╔══

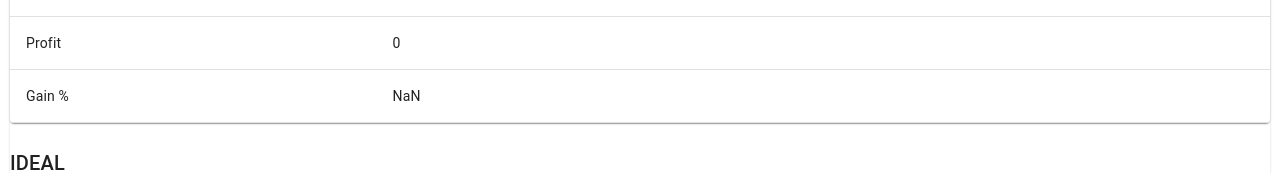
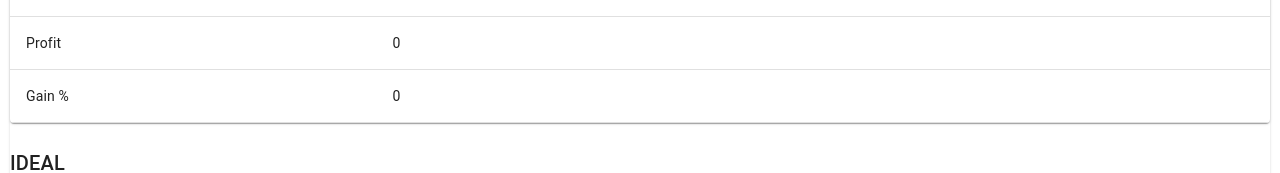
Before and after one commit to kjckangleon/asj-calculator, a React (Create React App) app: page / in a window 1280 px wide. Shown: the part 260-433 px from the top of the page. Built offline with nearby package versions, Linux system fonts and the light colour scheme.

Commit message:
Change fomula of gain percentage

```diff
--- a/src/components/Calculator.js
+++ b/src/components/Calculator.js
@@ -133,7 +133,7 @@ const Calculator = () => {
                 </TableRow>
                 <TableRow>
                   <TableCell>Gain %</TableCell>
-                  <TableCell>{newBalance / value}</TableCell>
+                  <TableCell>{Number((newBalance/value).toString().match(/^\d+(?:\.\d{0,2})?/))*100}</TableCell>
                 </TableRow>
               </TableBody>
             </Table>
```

╚══
╔══

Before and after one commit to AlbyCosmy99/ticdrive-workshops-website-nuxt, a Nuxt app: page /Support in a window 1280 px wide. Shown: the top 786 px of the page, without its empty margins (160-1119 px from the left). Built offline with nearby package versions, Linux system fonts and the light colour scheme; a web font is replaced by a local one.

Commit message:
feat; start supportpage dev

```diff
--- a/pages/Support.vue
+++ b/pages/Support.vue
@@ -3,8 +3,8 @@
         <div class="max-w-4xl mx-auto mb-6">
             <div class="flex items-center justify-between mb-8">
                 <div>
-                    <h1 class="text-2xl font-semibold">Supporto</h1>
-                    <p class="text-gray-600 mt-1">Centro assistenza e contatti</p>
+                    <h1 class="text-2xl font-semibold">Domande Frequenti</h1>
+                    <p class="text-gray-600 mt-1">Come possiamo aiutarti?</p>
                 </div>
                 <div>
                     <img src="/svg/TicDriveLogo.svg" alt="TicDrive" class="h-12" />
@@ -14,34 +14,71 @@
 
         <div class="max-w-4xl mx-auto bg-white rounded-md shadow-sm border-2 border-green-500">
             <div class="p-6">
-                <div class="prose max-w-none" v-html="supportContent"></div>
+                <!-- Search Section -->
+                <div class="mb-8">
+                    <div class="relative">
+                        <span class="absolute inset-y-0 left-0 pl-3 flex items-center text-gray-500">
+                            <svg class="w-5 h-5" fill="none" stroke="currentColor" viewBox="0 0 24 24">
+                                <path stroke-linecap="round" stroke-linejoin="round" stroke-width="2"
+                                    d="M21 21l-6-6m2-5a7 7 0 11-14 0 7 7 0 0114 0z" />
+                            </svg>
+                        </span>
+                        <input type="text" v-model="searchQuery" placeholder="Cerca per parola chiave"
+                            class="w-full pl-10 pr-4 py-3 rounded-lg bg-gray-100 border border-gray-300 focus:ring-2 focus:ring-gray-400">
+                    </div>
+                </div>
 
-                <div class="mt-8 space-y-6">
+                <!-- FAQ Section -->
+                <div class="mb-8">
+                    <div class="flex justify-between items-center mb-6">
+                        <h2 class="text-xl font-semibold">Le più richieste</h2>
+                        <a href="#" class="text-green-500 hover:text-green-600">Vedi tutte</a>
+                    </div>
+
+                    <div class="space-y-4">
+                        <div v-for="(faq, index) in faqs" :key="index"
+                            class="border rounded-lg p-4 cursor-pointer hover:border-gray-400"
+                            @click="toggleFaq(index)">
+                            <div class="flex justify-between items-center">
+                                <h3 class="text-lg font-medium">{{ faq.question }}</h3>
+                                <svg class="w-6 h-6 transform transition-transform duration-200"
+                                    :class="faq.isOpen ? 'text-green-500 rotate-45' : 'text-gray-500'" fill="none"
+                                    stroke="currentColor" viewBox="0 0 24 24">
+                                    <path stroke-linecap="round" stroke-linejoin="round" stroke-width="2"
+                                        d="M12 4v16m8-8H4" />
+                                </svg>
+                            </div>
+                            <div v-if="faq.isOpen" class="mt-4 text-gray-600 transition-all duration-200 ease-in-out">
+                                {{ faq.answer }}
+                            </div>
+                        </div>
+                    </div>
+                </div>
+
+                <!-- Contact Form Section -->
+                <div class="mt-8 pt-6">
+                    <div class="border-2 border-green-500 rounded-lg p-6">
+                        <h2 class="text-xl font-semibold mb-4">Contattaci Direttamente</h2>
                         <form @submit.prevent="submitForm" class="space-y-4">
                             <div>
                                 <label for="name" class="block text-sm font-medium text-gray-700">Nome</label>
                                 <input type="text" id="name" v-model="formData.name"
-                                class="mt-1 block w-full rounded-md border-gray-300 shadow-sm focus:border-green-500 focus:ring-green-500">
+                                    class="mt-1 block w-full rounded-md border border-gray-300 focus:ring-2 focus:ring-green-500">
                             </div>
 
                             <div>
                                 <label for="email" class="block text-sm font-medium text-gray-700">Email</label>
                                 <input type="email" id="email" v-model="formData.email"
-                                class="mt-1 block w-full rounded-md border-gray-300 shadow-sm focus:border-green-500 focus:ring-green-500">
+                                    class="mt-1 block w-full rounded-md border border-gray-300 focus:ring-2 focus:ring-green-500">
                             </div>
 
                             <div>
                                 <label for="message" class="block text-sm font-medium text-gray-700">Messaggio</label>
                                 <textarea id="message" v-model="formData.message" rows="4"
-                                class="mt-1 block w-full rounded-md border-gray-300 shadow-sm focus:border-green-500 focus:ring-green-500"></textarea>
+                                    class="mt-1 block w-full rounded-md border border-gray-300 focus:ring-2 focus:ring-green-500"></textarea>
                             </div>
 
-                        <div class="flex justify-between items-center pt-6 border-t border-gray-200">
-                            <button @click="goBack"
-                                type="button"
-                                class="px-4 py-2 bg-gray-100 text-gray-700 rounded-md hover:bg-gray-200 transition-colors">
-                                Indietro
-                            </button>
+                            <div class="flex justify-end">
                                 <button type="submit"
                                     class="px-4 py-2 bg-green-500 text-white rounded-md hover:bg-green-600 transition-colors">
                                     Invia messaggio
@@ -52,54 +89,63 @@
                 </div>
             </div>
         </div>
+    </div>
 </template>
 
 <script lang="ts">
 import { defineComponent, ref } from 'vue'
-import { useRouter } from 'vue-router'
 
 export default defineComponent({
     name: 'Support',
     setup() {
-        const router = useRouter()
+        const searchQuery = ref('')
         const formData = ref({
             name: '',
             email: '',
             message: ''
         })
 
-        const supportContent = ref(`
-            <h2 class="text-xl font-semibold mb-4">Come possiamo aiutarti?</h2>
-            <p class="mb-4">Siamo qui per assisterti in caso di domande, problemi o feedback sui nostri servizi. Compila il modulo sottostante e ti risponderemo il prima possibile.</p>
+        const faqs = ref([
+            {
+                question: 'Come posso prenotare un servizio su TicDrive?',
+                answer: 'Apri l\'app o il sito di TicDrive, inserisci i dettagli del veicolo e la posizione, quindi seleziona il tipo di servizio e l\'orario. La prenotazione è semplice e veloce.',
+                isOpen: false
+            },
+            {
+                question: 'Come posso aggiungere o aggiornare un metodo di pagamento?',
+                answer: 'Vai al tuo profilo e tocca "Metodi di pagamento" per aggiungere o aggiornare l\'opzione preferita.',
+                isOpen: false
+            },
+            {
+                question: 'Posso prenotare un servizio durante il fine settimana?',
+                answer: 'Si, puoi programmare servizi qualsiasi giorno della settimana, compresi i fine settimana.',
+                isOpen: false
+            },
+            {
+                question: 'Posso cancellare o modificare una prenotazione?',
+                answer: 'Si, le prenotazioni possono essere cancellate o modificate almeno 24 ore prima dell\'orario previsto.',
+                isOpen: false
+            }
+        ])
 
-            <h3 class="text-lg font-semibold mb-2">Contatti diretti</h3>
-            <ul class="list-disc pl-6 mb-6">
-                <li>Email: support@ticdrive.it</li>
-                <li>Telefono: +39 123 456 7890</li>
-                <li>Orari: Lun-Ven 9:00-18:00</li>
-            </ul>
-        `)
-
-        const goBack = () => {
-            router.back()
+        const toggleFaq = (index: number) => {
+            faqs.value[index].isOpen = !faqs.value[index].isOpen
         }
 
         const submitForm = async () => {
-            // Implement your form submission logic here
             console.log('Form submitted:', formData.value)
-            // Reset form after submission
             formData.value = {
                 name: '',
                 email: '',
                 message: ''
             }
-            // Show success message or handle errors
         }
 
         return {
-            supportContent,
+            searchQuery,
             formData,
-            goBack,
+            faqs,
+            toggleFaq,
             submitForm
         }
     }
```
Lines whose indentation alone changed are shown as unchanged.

╚══

[TASK TO CARRY OUT]:
Go through the records above. Copy each line in which the string "green" appears.

[ANSWER BOX]:
         <div class="max-w-4xl mx-auto bg-white rounded-md shadow-sm border-2 border-green-500">
+                        <a href="#" class="text-green-500 hover:text-green-600">Vedi tutte</a>
+                                    :class="faq.isOpen ? 'text-green-500 rotate-45' : 'text-gray-500'" fill="none"
+                    <div class="border-2 border-green-500 rounded-lg p-6">
-                                class="mt-1 block w-full rounded-md border-gray-300 shadow-sm focus:border-green-500 focus:ring-green-500">
+                                    class="mt-1 block w-full rounded-md border border-gray-300 focus:ring-2 focus:ring-green-500">
-                                class="mt-1 block w-full rounded-md border-gray-300 shadow-sm focus:border-green-500 focus:ring-green-500">
+                                    class="mt-1 block w-full rounded-md border border-gray-300 focus:ring-2 focus:ring-green-500">
-                                class="mt-1 block w-full rounded-md border-gray-300 shadow-sm focus:border-green-500 focus:ring-green-500"></textarea>
+                                    class="mt-1 block w-full rounded-md border border-gray-300 focus:ring-2 focus:ring-green-500"></textarea>
                                     class="px-4 py-2 bg-green-500 text-white rounded-md hover:bg-green-600 transition-colors">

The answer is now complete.